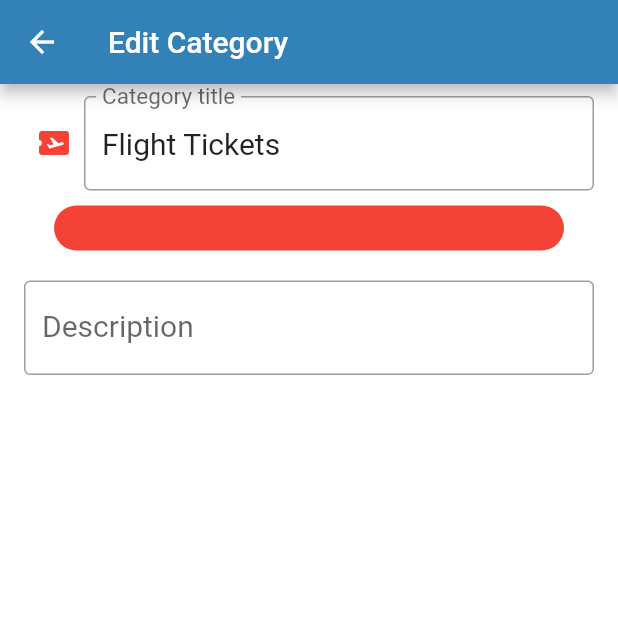
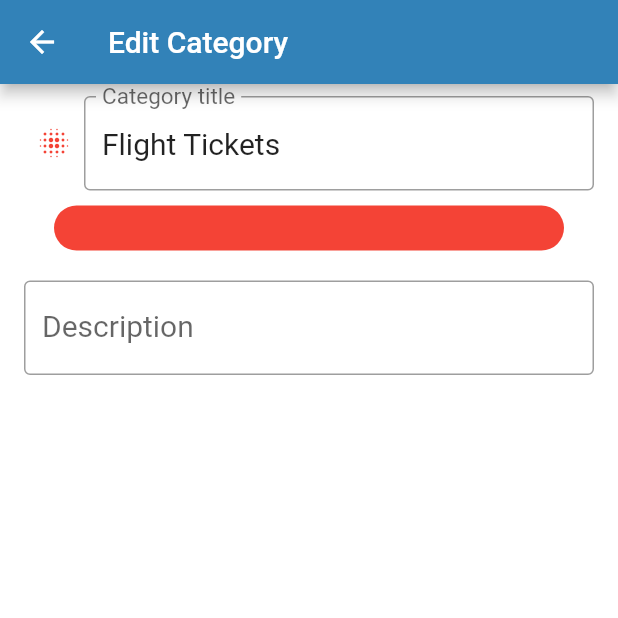
Before and after one commit to budgetiser/budgetiser, a Flutter app: the CategoryForm screen opened directly with sample values from the repository, on a phone screen of 412 x 824 dp, the top half of it. Run offline on Flutter 3.47's test engine with Material 2 defaults, Android fonts, the light colour scheme and no system bars; our stand-ins replace flutter_colorpicker, flutter_markdown, jiffy, percent_indicator, shared_preferences, sqflite_sqlcipher; accounts and stored records are empty.

Commit message:
fixed refresh error with icon and color picker
Made Icon default and not random.
Color randomness outsourced from picker to forms including the picker

```diff
--- a/budgetiser/lib/screens/account/account_form.dart
+++ b/budgetiser/lib/screens/account/account_form.dart
@@ -1,3 +1,5 @@
+import 'dart:math';
+
 import 'package:budgetiser/db/database.dart';
 import 'package:budgetiser/screens/transactions/transactions_screen.dart';
 import 'package:budgetiser/shared/picker/select_icon.dart';
@@ -22,7 +24,8 @@ class _AccountFormState extends State<AccountForm> {
   var balanceController = TextEditingController();
   var descriptionController = TextEditingController();
   final _formKey = GlobalKey<FormState>();
-  Color? _color;
+  Color _color = Color.fromRGBO(
+      Random().nextInt(255), Random().nextInt(255), Random().nextInt(255), 1);
   IconData? _icon;
 
   @override
--- a/budgetiser/lib/screens/categories/category_form.dart
+++ b/budgetiser/lib/screens/categories/category_form.dart
@@ -1,3 +1,5 @@
+import 'dart:math';
+
 import 'package:budgetiser/db/database.dart';
 import 'package:budgetiser/shared/dataClasses/transaction_category.dart';
 import 'package:budgetiser/shared/picker/color_picker.dart';
@@ -20,7 +22,8 @@ class _CategoryFormState extends State<CategoryForm> {
   var nameController = TextEditingController();
   var descriptionController = TextEditingController();
   final _formKey = GlobalKey<FormState>();
-  Color? _color;
+  Color _color = Color.fromRGBO(
+      Random().nextInt(255), Random().nextInt(255), Random().nextInt(255), 1);
   IconData? _icon;
 
   @override
--- a/budgetiser/lib/screens/groups/group_form.dart
+++ b/budgetiser/lib/screens/groups/group_form.dart
@@ -1,3 +1,5 @@
+import 'dart:math';
+
 import 'package:budgetiser/db/database.dart';
 import 'package:budgetiser/shared/dataClasses/group.dart';
 import 'package:budgetiser/shared/dataClasses/transaction_category.dart';
@@ -20,7 +22,8 @@ class _GroupFormState extends State<GroupForm> {
   var nameController = TextEditingController();
   var descriptionController = TextEditingController();
   final _formKey = GlobalKey<FormState>();
-  Color? _color;
+  Color _color = Color.fromRGBO(
+      Random().nextInt(255), Random().nextInt(255), Random().nextInt(255), 1);
   IconData? _icon;
   List<TransactionCategory> _categories = [];
 
--- a/budgetiser/lib/screens/plans/budget_form.dart
+++ b/budgetiser/lib/screens/plans/budget_form.dart
@@ -1,3 +1,5 @@
+import 'dart:math';
+
 import 'package:budgetiser/db/database.dart';
 import 'package:budgetiser/shared/dataClasses/budget.dart';
 import 'package:budgetiser/shared/dataClasses/recurring_data.dart';
@@ -29,7 +31,8 @@ class _BudgetFormState extends State<BudgetForm> {
   );
   List<TransactionCategory> budgetCategories = [];
   IconData? _icon;
-  Color? _color;
+  Color _color = Color.fromRGBO(
+      Random().nextInt(255), Random().nextInt(255), Random().nextInt(255), 1);
 
   // scrollController for the recurring form to scroll to the bottom
   final ScrollController _scrollController = ScrollController();
--- a/budgetiser/lib/screens/plans/saving_form.dart
+++ b/budgetiser/lib/screens/plans/saving_form.dart
@@ -1,3 +1,5 @@
+import 'dart:math';
+
 import 'package:budgetiser/db/database.dart';
 import 'package:budgetiser/shared/dataClasses/savings.dart';
 import 'package:budgetiser/shared/picker/color_picker.dart';
@@ -21,7 +23,8 @@ class _SavingFormState extends State<SavingForm> {
   var descriptionController = TextEditingController();
   final _formKey = GlobalKey<FormState>();
   IconData? _icon;
-  Color? _color;
+  Color _color = Color.fromRGBO(
+      Random().nextInt(255), Random().nextInt(255), Random().nextInt(255), 1);
   DateTime startDate = DateTime.now();
   DateTime endDate = DateTime.now().add(const Duration(days: 30));
 
--- a/budgetiser/lib/shared/picker/color_picker.dart
+++ b/budgetiser/lib/shared/picker/color_picker.dart
@@ -1,16 +1,14 @@
-import 'dart:math';
-
 import 'package:flutter/material.dart';
 import 'package:flutter_colorpicker/flutter_colorpicker.dart';
 
 class Colorpicker extends StatefulWidget {
   const Colorpicker({
     Key? key,
-    this.initialSelectedColor,
+    required this.initialSelectedColor,
     required this.onColorChangedCallback,
   }) : super(key: key);
 
-  final Color? initialSelectedColor;
+  final Color initialSelectedColor;
   final Function(Color) onColorChangedCallback;
 
   @override
@@ -18,16 +16,9 @@ class Colorpicker extends StatefulWidget {
 }
 
 class _ColorpickerState extends State<Colorpicker> {
-  Color color = Color.fromRGBO(
-      Random().nextInt(255), Random().nextInt(255), Random().nextInt(255), 1);
 
   @override
   Widget build(BuildContext context) {
-    if (widget.initialSelectedColor != null) {
-      color = widget.initialSelectedColor!;
-    }
-
-    Future(_executeAfterBuild);
     return InkWell(
       onTap: () {
         showDialog(
@@ -37,12 +28,9 @@ class _ColorpickerState extends State<Colorpicker> {
                 title: const Text('Pick a color!'),
                 content: SingleChildScrollView(
                   child: MaterialPicker(
-                    pickerColor: color,
+                    pickerColor: widget.initialSelectedColor,
                     onColorChanged: (Color newColor) {
                       widget.onColorChangedCallback(newColor);
-                      setState(() {
-                        color = newColor;
-                      });
                       Navigator.of(context).pop();
                     },
                   ),
@@ -64,14 +52,9 @@ class _ColorpickerState extends State<Colorpicker> {
         margin: const EdgeInsets.fromLTRB(20, 10, 20, 0),
         decoration: BoxDecoration(
           borderRadius: BorderRadius.circular(25),
-          color: color,
+          color: widget.initialSelectedColor,
         ),
       ),
     );
   }
-
-  /// executes after build is done by being called in a Future() from the build() method
-  Future<void> _executeAfterBuild() async {
-    widget.onColorChangedCallback(color);
-  }
 }
--- a/budgetiser/lib/shared/picker/select_icon.dart
+++ b/budgetiser/lib/shared/picker/select_icon.dart
@@ -24,10 +24,7 @@ class _IconPickerState extends State<IconPicker> {
 
   @override
   Widget build(BuildContext context) {
-    _currentIcon = widget.initialIcon ??
-        _fullIconList.elementAt(Random().nextInt(_fullIconList.length))["icon"];
 
-    Future(_executeAfterBuild);
     return SizedBox(
       child: InkWell(
         onTap: () {
@@ -96,11 +93,6 @@ class _IconPickerState extends State<IconPicker> {
         }),
       ),
     );
-  }
-
-  /// executes after build is done by being called in a Future() from the build() method
-  Future<void> _executeAfterBuild() async {
-    widget.onIconChangedCallback(_currentIcon);
   }
 
   final List<Map<String, dynamic>> _fullIconList = [
```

TASK GOAL: Whenever a line in the records contains the word "onColorChangedCallback", copy that line.

SOLUTION TO THIS EXERCISE:
     required this.onColorChangedCallback,
   final Function(Color) onColorChangedCallback;
                       widget.onColorChangedCallback(newColor);
-    widget.onColorChangedCallback(color);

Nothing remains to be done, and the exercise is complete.